▸ **What you will do**:
What you return must be every line below that includes the word "DateTime".

---------- Information shown

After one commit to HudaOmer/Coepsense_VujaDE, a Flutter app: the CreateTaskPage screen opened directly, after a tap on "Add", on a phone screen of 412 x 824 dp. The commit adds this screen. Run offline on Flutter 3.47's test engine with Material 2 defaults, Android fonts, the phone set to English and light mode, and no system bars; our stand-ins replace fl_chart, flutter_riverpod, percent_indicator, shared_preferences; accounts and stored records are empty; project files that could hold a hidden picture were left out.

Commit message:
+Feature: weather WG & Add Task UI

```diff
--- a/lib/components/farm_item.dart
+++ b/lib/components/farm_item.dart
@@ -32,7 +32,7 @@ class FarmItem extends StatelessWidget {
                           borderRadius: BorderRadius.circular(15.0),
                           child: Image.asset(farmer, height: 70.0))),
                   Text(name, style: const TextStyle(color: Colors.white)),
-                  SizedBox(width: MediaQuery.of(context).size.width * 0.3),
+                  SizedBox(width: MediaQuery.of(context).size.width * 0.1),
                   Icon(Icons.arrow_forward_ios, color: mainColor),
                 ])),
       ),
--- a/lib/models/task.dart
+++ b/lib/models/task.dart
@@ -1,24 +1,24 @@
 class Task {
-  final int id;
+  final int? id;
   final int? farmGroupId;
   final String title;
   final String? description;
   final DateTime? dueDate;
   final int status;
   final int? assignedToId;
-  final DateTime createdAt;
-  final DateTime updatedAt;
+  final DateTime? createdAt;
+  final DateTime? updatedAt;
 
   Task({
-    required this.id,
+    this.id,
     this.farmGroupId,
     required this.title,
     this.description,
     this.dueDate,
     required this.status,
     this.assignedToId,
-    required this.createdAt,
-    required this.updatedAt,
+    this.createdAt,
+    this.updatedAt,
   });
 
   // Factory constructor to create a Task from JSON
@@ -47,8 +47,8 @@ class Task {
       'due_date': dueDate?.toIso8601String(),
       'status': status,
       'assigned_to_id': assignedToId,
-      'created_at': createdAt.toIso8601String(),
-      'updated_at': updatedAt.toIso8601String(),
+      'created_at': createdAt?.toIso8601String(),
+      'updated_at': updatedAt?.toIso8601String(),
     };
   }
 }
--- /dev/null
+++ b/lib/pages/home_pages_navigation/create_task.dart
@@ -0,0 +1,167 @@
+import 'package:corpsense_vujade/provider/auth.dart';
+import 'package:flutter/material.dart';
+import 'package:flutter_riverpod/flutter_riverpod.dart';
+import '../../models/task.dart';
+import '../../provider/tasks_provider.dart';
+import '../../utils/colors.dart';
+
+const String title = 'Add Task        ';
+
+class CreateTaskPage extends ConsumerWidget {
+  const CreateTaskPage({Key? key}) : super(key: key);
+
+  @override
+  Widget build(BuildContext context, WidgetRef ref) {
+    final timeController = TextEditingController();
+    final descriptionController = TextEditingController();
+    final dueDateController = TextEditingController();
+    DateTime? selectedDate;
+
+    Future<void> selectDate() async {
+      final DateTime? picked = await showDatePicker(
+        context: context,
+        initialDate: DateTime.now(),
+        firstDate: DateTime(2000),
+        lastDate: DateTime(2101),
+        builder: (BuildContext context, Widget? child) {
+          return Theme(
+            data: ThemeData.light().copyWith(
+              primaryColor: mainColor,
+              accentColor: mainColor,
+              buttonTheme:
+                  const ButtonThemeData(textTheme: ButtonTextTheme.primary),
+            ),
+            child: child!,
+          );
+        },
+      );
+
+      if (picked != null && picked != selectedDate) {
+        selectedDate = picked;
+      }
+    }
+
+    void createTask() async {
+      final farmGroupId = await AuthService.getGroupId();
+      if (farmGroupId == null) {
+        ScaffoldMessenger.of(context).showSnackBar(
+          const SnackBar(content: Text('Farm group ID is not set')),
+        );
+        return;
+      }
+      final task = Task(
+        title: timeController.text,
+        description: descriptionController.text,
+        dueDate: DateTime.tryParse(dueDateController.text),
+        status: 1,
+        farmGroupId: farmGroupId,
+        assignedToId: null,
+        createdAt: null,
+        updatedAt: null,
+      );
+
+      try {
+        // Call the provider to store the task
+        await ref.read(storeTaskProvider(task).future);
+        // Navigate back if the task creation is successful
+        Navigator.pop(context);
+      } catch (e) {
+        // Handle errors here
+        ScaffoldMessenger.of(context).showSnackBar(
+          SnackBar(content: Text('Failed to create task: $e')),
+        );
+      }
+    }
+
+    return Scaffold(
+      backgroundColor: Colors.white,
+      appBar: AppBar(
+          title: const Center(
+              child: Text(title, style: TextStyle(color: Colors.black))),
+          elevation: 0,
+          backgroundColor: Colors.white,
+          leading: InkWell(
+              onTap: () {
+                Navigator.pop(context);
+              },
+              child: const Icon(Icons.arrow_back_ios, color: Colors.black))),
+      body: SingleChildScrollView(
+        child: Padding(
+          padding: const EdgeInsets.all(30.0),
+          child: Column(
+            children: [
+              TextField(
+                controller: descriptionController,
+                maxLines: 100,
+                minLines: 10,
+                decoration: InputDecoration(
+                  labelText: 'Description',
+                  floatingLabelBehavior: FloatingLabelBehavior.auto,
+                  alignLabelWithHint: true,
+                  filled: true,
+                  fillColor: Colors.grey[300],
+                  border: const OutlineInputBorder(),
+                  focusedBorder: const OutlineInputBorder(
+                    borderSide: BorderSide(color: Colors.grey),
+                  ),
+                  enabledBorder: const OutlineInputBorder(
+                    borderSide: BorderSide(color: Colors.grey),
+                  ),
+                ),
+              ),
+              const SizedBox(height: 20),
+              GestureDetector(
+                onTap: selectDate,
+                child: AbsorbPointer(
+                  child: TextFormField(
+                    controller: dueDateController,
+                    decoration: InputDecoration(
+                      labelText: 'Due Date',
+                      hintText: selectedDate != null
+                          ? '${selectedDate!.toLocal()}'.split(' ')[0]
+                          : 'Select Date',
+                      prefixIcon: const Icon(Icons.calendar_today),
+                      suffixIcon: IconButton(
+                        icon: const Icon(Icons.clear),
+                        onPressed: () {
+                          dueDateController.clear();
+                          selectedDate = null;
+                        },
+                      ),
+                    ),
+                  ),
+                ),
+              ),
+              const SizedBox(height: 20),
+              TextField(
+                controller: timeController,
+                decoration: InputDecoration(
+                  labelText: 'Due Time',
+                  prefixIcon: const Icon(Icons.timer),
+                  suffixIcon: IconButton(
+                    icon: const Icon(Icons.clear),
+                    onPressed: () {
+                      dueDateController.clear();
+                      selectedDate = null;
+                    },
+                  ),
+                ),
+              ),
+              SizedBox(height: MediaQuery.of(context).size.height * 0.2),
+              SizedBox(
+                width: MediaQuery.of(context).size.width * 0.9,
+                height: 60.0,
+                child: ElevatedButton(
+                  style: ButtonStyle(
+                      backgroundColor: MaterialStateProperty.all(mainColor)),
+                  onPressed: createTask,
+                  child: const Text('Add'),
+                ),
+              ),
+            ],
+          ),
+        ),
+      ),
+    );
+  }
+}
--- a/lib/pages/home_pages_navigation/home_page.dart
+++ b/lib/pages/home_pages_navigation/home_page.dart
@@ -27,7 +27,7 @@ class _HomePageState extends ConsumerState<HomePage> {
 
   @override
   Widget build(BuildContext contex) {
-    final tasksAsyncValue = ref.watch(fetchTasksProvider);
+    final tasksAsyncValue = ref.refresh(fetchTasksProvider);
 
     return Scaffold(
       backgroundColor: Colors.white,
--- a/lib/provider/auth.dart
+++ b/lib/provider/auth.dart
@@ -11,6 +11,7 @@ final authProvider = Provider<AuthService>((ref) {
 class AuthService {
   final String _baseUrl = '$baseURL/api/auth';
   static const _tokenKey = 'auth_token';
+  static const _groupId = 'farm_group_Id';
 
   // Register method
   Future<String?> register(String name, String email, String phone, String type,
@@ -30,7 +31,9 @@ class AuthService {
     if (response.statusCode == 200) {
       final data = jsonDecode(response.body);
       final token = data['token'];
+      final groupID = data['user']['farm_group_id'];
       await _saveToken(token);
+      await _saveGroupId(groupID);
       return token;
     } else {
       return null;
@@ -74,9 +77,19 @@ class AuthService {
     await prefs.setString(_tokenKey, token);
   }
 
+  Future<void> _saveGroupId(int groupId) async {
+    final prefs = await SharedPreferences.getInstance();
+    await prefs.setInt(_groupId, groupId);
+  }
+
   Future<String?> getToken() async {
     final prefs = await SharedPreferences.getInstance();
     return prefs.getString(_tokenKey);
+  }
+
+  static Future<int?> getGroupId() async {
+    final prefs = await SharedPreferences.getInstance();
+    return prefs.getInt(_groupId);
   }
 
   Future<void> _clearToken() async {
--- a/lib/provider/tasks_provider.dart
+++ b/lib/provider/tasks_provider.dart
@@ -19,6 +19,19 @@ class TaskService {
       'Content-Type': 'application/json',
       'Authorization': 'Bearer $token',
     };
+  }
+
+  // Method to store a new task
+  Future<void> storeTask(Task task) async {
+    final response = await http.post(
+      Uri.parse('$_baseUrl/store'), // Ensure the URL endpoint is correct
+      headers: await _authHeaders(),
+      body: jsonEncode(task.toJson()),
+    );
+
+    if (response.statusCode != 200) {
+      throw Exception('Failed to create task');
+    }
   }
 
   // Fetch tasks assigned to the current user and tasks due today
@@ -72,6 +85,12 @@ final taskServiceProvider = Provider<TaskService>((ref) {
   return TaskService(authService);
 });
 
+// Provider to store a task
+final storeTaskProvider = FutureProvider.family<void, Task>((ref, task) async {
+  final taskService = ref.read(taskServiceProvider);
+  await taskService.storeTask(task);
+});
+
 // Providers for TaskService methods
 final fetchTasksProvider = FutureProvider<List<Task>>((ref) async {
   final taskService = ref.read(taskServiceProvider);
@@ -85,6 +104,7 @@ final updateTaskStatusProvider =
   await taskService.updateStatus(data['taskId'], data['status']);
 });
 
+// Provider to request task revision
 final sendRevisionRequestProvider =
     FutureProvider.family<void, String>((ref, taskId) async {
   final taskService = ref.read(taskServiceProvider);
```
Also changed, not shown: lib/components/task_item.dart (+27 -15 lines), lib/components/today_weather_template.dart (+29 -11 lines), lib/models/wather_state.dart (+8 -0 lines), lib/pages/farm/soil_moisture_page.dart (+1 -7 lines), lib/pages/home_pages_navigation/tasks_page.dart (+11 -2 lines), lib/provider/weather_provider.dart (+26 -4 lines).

--------------------

▸ **Your response**:
   final DateTime? dueDate;
-  final DateTime createdAt;
-  final DateTime updatedAt;
+  final DateTime? createdAt;
+  final DateTime? updatedAt;
+    DateTime? selectedDate;
+      final DateTime? picked = await showDatePicker(
+        initialDate: DateTime.now(),
+        firstDate: DateTime(2000),
+        lastDate: DateTime(2101),
+        dueDate: DateTime.tryParse(dueDateController.text),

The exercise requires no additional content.